_Input_.
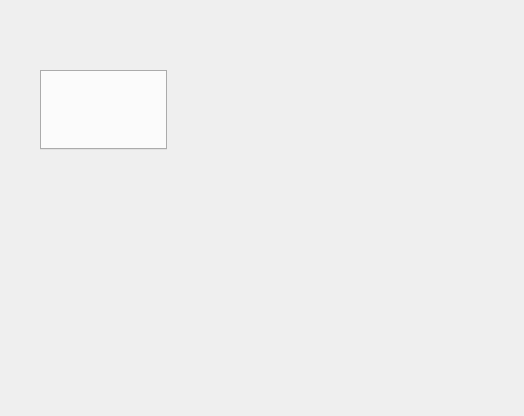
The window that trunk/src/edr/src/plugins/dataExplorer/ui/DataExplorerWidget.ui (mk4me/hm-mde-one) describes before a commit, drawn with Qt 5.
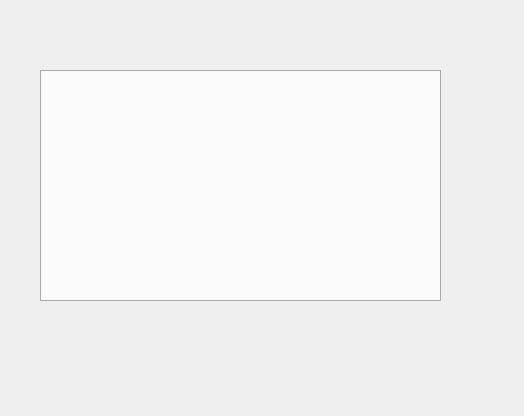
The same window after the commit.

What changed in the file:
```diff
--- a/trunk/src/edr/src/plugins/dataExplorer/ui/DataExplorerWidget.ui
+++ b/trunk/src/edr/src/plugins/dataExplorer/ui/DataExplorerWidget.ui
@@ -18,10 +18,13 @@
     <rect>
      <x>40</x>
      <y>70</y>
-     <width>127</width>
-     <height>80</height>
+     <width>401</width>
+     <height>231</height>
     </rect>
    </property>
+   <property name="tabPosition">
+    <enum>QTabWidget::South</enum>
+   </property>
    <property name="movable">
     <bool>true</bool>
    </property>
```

* * *

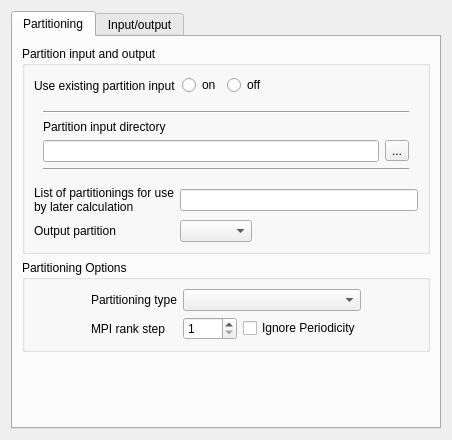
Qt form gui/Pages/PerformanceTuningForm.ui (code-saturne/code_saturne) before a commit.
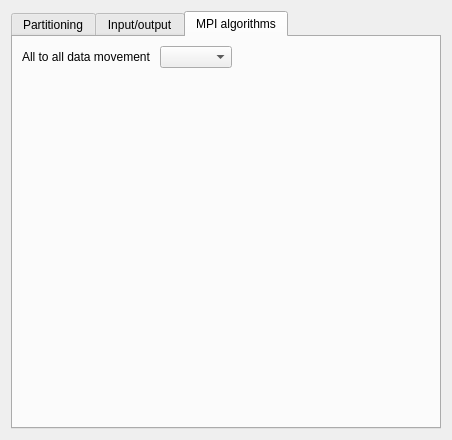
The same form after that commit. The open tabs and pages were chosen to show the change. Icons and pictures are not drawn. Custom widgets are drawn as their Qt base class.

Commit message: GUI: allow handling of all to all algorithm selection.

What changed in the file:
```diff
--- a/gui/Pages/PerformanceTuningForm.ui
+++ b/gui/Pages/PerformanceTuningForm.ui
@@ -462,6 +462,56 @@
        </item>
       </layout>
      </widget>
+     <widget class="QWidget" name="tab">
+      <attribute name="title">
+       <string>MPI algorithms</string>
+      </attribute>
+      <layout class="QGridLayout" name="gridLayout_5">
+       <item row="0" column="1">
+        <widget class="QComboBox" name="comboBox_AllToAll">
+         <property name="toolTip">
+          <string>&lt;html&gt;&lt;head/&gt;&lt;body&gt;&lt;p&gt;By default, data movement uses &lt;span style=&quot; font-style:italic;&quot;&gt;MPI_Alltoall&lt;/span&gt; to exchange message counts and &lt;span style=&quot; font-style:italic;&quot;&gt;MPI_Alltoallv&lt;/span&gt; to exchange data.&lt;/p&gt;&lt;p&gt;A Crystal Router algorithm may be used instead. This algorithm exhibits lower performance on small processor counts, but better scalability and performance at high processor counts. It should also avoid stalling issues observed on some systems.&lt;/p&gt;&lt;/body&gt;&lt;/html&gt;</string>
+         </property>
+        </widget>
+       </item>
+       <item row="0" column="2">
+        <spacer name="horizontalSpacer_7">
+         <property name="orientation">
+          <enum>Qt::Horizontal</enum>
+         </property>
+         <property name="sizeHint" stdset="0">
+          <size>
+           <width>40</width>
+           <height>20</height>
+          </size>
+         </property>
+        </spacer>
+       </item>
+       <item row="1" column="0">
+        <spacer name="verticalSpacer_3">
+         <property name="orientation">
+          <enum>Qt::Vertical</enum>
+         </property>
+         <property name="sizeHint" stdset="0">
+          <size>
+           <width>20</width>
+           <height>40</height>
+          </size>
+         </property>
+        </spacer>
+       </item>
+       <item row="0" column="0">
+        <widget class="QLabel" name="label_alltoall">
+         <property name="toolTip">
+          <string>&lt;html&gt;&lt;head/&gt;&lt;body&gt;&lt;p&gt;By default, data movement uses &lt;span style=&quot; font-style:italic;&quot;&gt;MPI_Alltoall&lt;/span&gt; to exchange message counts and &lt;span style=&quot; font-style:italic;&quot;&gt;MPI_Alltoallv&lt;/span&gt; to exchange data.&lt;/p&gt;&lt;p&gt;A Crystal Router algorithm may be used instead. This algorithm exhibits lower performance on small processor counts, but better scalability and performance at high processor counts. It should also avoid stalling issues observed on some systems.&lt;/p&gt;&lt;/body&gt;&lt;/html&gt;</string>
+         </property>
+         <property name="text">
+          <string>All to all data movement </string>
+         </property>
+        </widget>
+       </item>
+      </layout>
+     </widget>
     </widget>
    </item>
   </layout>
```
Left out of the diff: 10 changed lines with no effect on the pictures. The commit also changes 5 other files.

_Problem to work on_. Search each line of the data above for "class", and copy the lines where it occurs.

_Task answer_.
The same form after that commit. The open tabs and pages were chosen to show the change. Icons and pictures are not drawn. Custom widgets are drawn as their Qt base class.
+     <widget class="QWidget" name="tab">
+      <layout class="QGridLayout" name="gridLayout_5">
+        <widget class="QComboBox" name="comboBox_AllToAll">
+        <widget class="QLabel" name="label_alltoall">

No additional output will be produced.